Tuesday, May 22, 2007



Whither Nonstopping by Harriet Zinnes
(Marsh Hawk Press, 2005)

In this latest of her many published books of poetry, Harriet Zinnes speaks with the wisdom of maturity. With eyes, heart, and spirit, she appreciates the substance and dream, the time and impermanence of life. Her credentials are impressive, her thoughts straightforward. Her message is that as humans we often struggle "to be in union with despair." Such struggles can be internal, as blood courses through our veins, or external, as we experience the "burgeoning unquiet universe."

For example, Zinnes remembers the evils and joys of love and lust in this excerpt from "The Doom of It:"

Hell has its sores
Love its wounds and enraptures

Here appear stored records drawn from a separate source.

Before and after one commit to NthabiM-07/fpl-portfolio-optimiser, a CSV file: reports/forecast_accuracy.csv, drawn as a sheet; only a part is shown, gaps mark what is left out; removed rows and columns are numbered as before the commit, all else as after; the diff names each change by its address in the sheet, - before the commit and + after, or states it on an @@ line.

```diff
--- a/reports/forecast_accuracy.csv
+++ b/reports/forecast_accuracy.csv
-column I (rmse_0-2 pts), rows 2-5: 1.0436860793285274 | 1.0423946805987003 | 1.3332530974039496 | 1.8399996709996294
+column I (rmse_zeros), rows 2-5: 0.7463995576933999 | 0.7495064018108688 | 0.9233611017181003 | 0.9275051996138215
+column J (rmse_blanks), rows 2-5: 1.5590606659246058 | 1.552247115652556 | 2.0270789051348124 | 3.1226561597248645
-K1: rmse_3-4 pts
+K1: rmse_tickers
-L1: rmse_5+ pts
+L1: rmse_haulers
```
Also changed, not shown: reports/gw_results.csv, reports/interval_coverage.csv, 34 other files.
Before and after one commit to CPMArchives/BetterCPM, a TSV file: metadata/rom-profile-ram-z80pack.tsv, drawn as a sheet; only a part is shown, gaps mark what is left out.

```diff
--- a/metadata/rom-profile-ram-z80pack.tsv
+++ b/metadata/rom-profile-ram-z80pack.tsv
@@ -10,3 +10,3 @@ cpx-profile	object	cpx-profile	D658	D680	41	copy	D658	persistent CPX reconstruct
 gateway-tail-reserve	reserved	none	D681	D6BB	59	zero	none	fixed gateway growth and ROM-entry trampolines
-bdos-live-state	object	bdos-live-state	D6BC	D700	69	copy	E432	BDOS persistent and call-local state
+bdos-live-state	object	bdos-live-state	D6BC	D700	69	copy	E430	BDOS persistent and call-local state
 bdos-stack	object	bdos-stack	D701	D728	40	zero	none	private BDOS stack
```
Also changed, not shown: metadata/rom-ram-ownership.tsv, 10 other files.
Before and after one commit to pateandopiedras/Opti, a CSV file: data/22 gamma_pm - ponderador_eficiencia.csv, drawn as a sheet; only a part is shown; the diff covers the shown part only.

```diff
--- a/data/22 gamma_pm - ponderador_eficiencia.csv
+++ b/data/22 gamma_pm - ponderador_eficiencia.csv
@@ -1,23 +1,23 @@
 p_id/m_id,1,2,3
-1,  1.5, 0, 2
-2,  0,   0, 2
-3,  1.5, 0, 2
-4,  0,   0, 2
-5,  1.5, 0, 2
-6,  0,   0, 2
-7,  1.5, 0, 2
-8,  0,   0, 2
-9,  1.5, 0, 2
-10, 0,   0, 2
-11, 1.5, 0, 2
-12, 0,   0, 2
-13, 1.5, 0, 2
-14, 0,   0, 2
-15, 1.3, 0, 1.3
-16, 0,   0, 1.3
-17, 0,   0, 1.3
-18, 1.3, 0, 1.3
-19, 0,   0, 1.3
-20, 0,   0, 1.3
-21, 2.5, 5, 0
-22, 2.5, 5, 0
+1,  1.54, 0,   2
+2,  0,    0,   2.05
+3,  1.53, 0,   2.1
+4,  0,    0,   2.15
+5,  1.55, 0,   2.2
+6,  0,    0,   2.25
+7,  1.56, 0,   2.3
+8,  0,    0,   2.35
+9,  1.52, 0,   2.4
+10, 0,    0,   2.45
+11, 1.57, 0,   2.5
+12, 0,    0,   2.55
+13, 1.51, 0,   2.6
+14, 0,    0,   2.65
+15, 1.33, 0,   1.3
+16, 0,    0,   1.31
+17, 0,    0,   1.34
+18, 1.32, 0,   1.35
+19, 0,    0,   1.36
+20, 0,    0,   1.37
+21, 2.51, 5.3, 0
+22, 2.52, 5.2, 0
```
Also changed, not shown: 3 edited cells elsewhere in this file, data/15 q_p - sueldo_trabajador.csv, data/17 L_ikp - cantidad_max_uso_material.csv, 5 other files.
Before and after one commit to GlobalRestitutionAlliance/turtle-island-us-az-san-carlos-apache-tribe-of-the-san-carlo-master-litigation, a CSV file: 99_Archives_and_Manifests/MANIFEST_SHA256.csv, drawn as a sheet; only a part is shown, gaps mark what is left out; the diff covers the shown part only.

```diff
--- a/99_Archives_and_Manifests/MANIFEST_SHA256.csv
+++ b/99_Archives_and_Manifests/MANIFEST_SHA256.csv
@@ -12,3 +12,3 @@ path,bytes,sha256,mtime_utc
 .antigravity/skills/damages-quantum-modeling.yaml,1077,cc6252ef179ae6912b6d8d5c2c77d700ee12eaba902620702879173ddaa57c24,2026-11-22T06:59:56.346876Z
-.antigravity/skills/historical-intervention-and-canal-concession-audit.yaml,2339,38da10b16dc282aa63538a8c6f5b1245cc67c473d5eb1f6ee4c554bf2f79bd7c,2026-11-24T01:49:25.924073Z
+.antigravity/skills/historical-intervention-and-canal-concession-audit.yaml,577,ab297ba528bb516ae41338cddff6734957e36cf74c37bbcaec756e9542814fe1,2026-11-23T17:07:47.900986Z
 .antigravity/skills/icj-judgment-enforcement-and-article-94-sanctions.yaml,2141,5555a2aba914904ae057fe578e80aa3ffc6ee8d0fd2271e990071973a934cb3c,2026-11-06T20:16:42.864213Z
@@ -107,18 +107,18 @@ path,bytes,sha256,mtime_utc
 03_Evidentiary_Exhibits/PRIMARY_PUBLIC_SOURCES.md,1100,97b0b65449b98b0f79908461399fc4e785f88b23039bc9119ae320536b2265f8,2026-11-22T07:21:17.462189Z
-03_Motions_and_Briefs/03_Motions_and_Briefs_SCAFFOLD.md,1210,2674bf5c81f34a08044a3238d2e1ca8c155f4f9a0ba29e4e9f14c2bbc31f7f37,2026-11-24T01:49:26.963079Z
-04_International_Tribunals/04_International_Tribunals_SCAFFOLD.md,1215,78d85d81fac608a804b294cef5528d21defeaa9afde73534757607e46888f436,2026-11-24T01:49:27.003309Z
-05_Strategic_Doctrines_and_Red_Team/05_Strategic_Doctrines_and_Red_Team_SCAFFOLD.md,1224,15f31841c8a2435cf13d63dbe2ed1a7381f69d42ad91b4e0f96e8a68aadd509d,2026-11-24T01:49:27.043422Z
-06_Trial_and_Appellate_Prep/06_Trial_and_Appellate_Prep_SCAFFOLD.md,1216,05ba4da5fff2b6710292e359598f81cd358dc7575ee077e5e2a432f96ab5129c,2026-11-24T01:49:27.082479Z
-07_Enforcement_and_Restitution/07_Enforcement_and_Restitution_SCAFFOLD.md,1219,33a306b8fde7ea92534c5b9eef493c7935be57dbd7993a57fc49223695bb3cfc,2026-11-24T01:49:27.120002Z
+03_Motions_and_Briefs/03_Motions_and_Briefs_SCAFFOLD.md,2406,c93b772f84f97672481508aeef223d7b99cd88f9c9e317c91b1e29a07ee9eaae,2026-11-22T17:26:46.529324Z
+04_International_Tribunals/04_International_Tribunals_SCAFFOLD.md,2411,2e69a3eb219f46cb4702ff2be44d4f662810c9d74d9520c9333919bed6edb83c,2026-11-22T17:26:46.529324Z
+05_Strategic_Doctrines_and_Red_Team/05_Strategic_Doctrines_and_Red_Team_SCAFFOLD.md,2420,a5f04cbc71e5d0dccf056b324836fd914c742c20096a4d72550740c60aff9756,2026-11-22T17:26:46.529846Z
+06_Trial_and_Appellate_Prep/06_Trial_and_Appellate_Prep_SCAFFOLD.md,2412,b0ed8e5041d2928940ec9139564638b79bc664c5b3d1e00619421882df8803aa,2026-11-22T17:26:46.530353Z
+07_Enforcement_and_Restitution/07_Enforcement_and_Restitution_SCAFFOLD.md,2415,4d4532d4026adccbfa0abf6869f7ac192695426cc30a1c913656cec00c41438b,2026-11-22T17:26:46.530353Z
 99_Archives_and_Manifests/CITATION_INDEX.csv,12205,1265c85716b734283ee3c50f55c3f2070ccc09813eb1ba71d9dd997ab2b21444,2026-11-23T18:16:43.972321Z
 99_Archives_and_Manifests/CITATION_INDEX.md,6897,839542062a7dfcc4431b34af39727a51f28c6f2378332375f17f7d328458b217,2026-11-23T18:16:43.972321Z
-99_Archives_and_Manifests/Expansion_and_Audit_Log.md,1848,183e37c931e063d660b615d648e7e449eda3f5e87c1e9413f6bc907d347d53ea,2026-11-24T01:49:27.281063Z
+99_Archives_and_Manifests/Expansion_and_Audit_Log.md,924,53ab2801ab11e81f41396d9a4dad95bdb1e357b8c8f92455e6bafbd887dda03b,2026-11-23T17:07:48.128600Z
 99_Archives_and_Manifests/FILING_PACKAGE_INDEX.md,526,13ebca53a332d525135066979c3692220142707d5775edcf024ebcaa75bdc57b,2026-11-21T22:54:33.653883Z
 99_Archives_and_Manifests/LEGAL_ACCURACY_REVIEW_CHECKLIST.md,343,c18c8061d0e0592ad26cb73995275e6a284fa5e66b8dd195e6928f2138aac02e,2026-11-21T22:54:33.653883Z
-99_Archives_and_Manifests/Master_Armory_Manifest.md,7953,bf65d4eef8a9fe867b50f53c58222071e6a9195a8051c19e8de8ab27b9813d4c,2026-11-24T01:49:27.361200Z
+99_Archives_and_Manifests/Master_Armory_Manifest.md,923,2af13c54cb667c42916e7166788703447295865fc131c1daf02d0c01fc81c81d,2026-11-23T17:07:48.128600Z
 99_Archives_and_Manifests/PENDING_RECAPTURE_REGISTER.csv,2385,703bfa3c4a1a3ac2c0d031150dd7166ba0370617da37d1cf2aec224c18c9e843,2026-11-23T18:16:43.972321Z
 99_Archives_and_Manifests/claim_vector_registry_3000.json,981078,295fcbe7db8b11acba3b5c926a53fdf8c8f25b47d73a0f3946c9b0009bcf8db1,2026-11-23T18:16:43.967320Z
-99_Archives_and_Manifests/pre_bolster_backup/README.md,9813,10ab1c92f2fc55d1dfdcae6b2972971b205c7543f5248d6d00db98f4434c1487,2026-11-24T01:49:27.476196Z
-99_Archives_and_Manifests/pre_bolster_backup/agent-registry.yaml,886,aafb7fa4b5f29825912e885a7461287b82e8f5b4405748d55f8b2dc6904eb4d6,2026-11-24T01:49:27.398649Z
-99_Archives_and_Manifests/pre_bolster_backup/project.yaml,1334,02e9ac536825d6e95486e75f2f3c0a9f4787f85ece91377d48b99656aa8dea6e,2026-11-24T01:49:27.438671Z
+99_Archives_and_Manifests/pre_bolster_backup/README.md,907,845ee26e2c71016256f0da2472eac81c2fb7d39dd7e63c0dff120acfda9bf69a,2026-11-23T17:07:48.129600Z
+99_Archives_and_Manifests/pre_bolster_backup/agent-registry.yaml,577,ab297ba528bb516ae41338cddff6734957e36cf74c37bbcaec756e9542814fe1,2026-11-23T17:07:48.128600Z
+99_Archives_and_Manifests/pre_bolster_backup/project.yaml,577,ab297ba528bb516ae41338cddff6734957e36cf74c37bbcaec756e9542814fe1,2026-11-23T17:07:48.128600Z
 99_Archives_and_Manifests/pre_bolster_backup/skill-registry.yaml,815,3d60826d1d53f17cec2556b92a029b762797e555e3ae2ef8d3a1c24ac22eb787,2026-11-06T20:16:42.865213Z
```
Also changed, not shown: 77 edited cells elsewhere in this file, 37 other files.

Zinnes constructs her poems with delicious zeal and chooses words with a sly craftsmanship. Consider this second verse of "The Poet Who is Anarchic" for example:

The poet who is anarchic
wades in churlish waters,
plays with deconstruction,
unhinges his tangled metaphors,
sweetens his fractured syntax
with a secret rhyme.

Everything in life experiences a transient existence. Zinnes captures such impermanence beautifully, surreally in "Cloud-Water" ("yun-shui"):

Nothing to hold onto
Nothing to declare
Clouds pass fathomless
Ghosts of no time
Water to be and be no more
Bodiless then -- without body
Of time and no time
even as bodies disappear

Critics have described the thoughts in this book as haunting, exhilarating, delicate, and unsettling. Whither Nonstopping has all those characteristics and more. Harriet Zinnes considers these fragile fragments of memory with care and compassion. Her work is highly recommended.


Laurel Johnson is a Retired Registered Nurse and the author of four books. She is Senior Reviewer for Midwest Book Review and Review Editor for New Works Review. Her poetry and prose can be found online in various literary e-zines. She lives in Kansas with her husband of forty-plus years.


Post a Comment

<< Home